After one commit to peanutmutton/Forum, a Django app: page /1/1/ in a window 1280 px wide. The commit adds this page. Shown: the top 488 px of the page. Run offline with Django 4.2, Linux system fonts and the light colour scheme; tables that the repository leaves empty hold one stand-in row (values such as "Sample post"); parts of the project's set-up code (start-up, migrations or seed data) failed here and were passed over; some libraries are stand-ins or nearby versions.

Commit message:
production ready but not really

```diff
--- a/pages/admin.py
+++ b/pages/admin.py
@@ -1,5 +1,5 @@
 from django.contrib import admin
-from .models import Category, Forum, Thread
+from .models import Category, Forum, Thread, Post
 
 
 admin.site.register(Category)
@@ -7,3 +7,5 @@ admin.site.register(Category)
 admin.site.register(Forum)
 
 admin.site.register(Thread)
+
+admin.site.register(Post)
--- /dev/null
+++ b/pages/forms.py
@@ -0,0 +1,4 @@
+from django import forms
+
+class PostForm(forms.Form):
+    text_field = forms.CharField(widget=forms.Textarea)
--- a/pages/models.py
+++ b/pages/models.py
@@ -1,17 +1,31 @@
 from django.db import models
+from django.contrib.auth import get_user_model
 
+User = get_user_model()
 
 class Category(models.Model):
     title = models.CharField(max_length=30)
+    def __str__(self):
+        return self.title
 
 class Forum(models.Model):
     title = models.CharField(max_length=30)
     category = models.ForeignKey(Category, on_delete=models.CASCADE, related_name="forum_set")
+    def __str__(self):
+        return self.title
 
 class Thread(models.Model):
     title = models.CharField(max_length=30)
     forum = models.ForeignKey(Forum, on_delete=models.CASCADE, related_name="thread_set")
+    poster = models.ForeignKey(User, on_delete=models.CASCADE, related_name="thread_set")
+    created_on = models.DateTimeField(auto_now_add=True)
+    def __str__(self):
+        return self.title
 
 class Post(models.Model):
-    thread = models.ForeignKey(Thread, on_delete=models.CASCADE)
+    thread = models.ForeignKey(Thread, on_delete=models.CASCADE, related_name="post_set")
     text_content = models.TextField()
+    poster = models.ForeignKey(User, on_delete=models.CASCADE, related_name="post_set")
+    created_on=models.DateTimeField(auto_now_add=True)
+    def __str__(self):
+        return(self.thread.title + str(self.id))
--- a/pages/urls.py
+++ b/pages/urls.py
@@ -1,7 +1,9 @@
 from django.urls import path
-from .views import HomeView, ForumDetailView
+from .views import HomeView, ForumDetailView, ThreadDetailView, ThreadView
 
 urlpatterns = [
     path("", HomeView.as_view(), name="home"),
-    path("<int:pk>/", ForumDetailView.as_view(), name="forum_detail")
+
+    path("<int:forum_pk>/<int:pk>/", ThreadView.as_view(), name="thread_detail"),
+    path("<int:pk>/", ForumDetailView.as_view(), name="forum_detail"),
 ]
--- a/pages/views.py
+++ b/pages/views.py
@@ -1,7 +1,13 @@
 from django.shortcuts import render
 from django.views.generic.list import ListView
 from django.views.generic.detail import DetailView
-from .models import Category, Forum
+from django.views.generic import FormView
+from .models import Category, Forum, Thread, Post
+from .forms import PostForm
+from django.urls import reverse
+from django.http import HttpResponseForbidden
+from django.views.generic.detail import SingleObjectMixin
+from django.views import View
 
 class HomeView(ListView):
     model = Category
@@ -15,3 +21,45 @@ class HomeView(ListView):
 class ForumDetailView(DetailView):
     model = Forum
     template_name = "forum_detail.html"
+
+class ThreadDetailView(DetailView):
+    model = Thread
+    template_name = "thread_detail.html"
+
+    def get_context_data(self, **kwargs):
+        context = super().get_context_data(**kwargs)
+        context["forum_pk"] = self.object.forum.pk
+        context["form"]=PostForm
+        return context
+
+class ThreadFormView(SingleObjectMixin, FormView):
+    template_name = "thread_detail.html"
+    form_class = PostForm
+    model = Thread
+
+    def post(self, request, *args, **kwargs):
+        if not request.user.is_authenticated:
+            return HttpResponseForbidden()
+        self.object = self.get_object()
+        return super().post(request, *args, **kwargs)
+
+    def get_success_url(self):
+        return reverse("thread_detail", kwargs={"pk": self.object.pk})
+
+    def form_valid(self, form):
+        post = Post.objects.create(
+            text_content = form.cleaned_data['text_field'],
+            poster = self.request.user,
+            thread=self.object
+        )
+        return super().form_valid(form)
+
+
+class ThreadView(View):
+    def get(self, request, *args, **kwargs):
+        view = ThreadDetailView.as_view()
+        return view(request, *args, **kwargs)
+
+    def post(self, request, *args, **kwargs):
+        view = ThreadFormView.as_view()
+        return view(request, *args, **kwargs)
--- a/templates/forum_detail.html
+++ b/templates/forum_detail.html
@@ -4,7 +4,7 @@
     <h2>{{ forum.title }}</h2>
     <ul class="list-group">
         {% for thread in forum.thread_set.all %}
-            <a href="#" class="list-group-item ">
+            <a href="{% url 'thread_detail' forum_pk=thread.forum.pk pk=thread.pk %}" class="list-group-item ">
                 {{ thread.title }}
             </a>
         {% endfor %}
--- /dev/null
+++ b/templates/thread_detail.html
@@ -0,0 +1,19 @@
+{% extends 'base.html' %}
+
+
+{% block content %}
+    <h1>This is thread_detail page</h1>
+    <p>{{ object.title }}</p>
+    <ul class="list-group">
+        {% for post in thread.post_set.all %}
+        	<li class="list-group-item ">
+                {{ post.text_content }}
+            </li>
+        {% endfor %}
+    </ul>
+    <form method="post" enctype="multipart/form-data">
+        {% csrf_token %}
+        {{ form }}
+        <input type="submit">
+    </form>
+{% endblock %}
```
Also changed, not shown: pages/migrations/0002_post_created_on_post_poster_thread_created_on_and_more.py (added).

☆ ☆ ☆

EXERCISE:
In the data above, find each line that has the word "PostForm" and copy it out.

YOUR SOLUTION:
+class PostForm(forms.Form):
+from .forms import PostForm
+        context["form"]=PostForm
+    form_class = PostForm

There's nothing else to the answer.